Produce a faithful copy of the data, one that leaves out the pictures.

Input data ->

•••

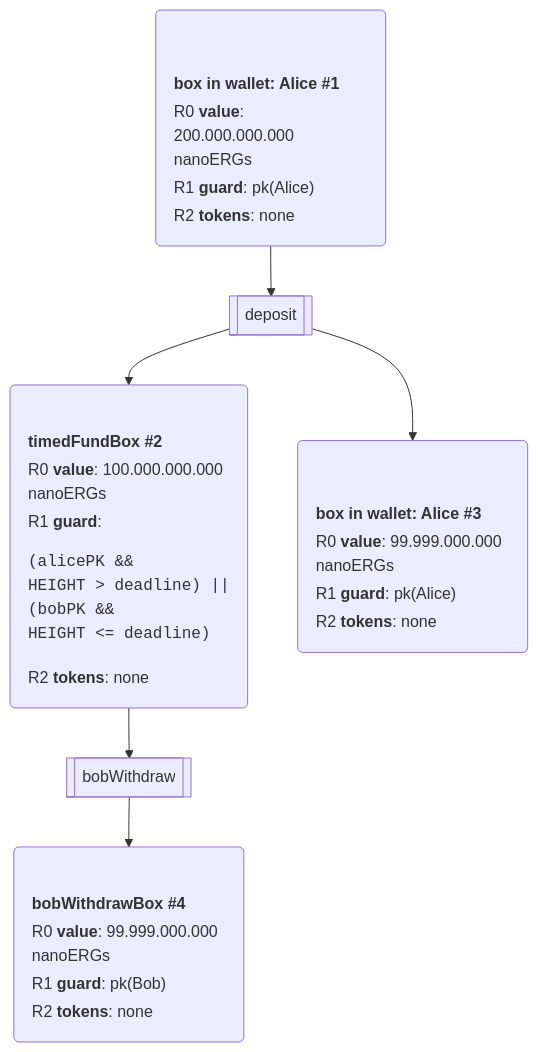
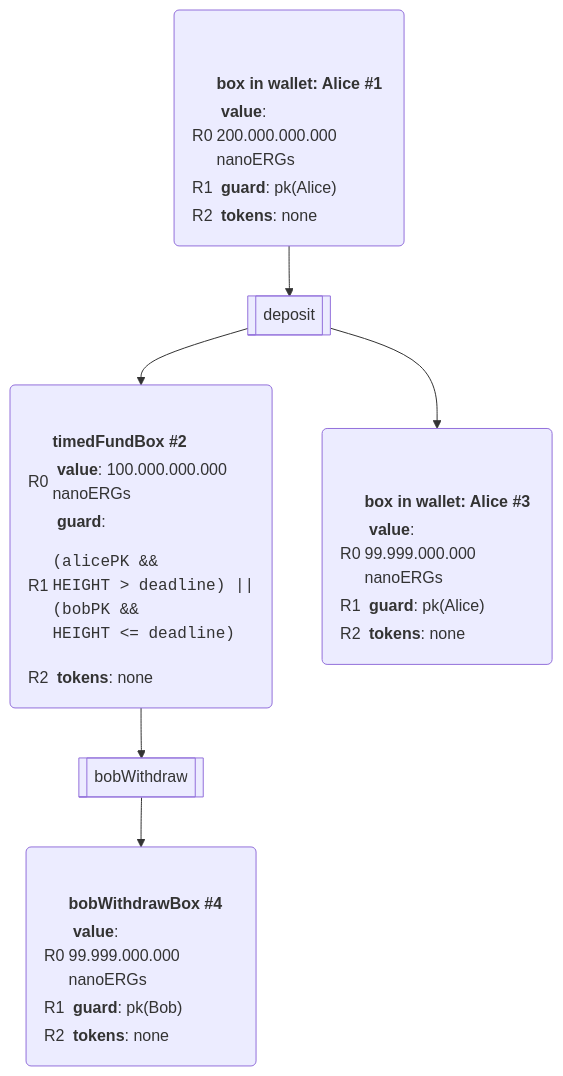
Before and after one commit to RalfWeiss/ergo-course-summary: the diagram in ergoscript/example-contracts/timedFund.md, drawn with Mermaid. The commit also changed 3 other files, not shown here.

Commit message:
timedFund finished

````diff
--- a/ergoscript/example-contracts/timedFund.md
+++ b/ergoscript/example-contracts/timedFund.md
@@ -5,48 +5,48 @@
 ```mermaid
 flowchart TD
 
   %% adjust margin-top: lines = 5; margin-top -12ex --> (lines-1) * 3 ex
   box1("<table style='text-align:left; margin-top: -9ex; margin-bottom: 0;' > 
-    <tr><th><b>box in wallet: Alice #1</b></th></tr> 
-    <tr><td>R0 <b>value</b>: 200.000.000.000 nanoERGs</td></tr>     
-    <tr><td>R1 <b>guard</b>: pk(Alice)</td></tr> 
-    <tr><td>R2 <b>tokens</b>: none</td></tr> 
+    <tr><th></th><th><b>box in wallet: Alice #1</b></th></tr> 
+    <tr><td>R0</td><td> <b>value</b>: 200.000.000.000 nanoERGs</td></tr>     
+    <tr><td>R1</td><td> <b>guard</b>: pk(Alice)</td></tr> 
+    <tr><td>R2</td><td> <b>tokens</b>: none</td></tr> 
     </table>")
 
   %% adjust margin-top: lines = 5; margin-top -12ex --> (lines-1) * 3 ex
   box2("<table style='text-align:left; margin-top: -11ex; margin-bottom: 0;' > 
-    <tr><th><b>timedFundBox #2</b></th></tr> 
-    <tr><td >R0 <b>value</b>: 100.000.000.000 nanoERGs</td></tr> 
-    <tr><td >R1 <b>guard</b>: <br/><pre>(alicePK && 
+    <tr><th></th><th><b>timedFundBox #2</b></th></tr> 
+    <tr><td>R0</td><td> <b>value</b>: 100.000.000.000 nanoERGs</td></tr> 
+    <tr><td>R1</td><td> <b>guard</b>: <br/><pre>(alicePK && 
 HEIGHT > deadline) ||
 (bobPK && 
 HEIGHT <= deadline)</pre></td></tr> 
-    <tr><td>R2 <b>tokens</b>: none</td></tr> 
+    <tr><td>R2</td><td> <b>tokens</b>: none</td></tr> 
     </table>  ")
 
   box3("<table style='text-align:left; margin-top: -9ex; margin-bottom: 0;' > 
-    <tr><th><b>box in wallet: Alice #3</b></th></tr> 
-    <tr><td>R0 <b>value</b>: 99.999.000.000 nanoERGs</td></tr>     
-    <tr><td>R1 <b>guard</b>: pk(Alice)</td></tr> 
-    <tr><td>R2 <b>tokens</b>: none</td></tr> 
+    <tr><th></th><th><b>box in wallet: Alice #3</b></th></tr> 
+    <tr><td>R0</td><td> <b>value</b>: 99.999.000.000 nanoERGs</td></tr>     
+    <tr><td>R1</td><td> <b>guard</b>: pk(Alice)</td></tr> 
+    <tr><td>R2</td><td> <b>tokens</b>: none</td></tr> 
     </table>")
 
   %% adjust margin-top: lines = 5; margin-top -12ex --> (lines-1) * 3 ex
   box4("<table style='text-align:left; margin-top: -11ex; margin-bottom: 0;' > 
-    <tr><th><b>bobWithdrawBox #4</b></th></tr> 
-    <tr><td>R0 <b>value</b>: 99.999.000.000 nanoERGs</td></tr> 
-    <tr><td>R1 <b>guard</b>: pk(Bob)</td></tr> 
-    <tr><td>R2 <b>tokens</b>: none</td></tr>     
+    <tr><th></th><th><b>bobWithdrawBox #4</b></th></tr> 
+    <tr><td>R0</td><td> <b>value</b>: 99.999.000.000 nanoERGs</td></tr> 
+    <tr><td>R1</td><td> <b>guard</b>: pk(Bob)</td></tr> 
+    <tr><td>R2</td><td> <b>tokens</b>: none</td></tr>     
     </table>  ")
 
 
   Tx1[["deposit"]]
   Tx2[["bobWithdraw"]]
 
 
   box1 --> Tx1
   Tx1 --> box2
   Tx1 --> box3
   box2 --> Tx2 --> box4
 
 ```
````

•••

Problem solution ->
Before and after one commit to RalfWeiss/ergo-course-summary: the diagram in ergoscript/example-contracts/timedFund.md, drawn with Mermaid. The commit also changed 3 other files, not shown here.

Commit message:
timedFund finished

````diff
--- a/ergoscript/example-contracts/timedFund.md
+++ b/ergoscript/example-contracts/timedFund.md
@@ -5,48 +5,48 @@
 ```mermaid
 flowchart TD
 
   %% adjust margin-top: lines = 5; margin-top -12ex --> (lines-1) * 3 ex
   box1("<table style='text-align:left; margin-top: -9ex; margin-bottom: 0;' > 
-    <tr><th><b>box in wallet: Alice #1</b></th></tr> 
-    <tr><td>R0 <b>value</b>: 200.000.000.000 nanoERGs</td></tr>     
-    <tr><td>R1 <b>guard</b>: pk(Alice)</td></tr> 
-    <tr><td>R2 <b>tokens</b>: none</td></tr> 
+    <tr><th></th><th><b>box in wallet: Alice #1</b></th></tr> 
+    <tr><td>R0</td><td> <b>value</b>: 200.000.000.000 nanoERGs</td></tr>     
+    <tr><td>R1</td><td> <b>guard</b>: pk(Alice)</td></tr> 
+    <tr><td>R2</td><td> <b>tokens</b>: none</td></tr> 
     </table>")
 
   %% adjust margin-top: lines = 5; margin-top -12ex --> (lines-1) * 3 ex
   box2("<table style='text-align:left; margin-top: -11ex; margin-bottom: 0;' > 
-    <tr><th><b>timedFundBox #2</b></th></tr> 
-    <tr><td >R0 <b>value</b>: 100.000.000.000 nanoERGs</td></tr> 
-    <tr><td >R1 <b>guard</b>: <br/><pre>(alicePK && 
+    <tr><th></th><th><b>timedFundBox #2</b></th></tr> 
+    <tr><td>R0</td><td> <b>value</b>: 100.000.000.000 nanoERGs</td></tr> 
+    <tr><td>R1</td><td> <b>guard</b>: <br/><pre>(alicePK && 
 HEIGHT > deadline) ||
 (bobPK && 
 HEIGHT <= deadline)</pre></td></tr> 
-    <tr><td>R2 <b>tokens</b>: none</td></tr> 
+    <tr><td>R2</td><td> <b>tokens</b>: none</td></tr> 
     </table>  ")
 
   box3("<table style='text-align:left; margin-top: -9ex; margin-bottom: 0;' > 
-    <tr><th><b>box in wallet: Alice #3</b></th></tr> 
-    <tr><td>R0 <b>value</b>: 99.999.000.000 nanoERGs</td></tr>     
-    <tr><td>R1 <b>guard</b>: pk(Alice)</td></tr> 
-    <tr><td>R2 <b>tokens</b>: none</td></tr> 
+    <tr><th></th><th><b>box in wallet: Alice #3</b></th></tr> 
+    <tr><td>R0</td><td> <b>value</b>: 99.999.000.000 nanoERGs</td></tr>     
+    <tr><td>R1</td><td> <b>guard</b>: pk(Alice)</td></tr> 
+    <tr><td>R2</td><td> <b>tokens</b>: none</td></tr> 
     </table>")
 
   %% adjust margin-top: lines = 5; margin-top -12ex --> (lines-1) * 3 ex
   box4("<table style='text-align:left; margin-top: -11ex; margin-bottom: 0;' > 
-    <tr><th><b>bobWithdrawBox #4</b></th></tr> 
-    <tr><td>R0 <b>value</b>: 99.999.000.000 nanoERGs</td></tr> 
-    <tr><td>R1 <b>guard</b>: pk(Bob)</td></tr> 
-    <tr><td>R2 <b>tokens</b>: none</td></tr>     
+    <tr><th></th><th><b>bobWithdrawBox #4</b></th></tr> 
+    <tr><td>R0</td><td> <b>value</b>: 99.999.000.000 nanoERGs</td></tr> 
+    <tr><td>R1</td><td> <b>guard</b>: pk(Bob)</td></tr> 
+    <tr><td>R2</td><td> <b>tokens</b>: none</td></tr>     
     </table>  ")
 
 
   Tx1[["deposit"]]
   Tx2[["bobWithdraw"]]
 
 
   box1 --> Tx1
   Tx1 --> box2
   Tx1 --> box3
   box2 --> Tx2 --> box4
 
 ```
````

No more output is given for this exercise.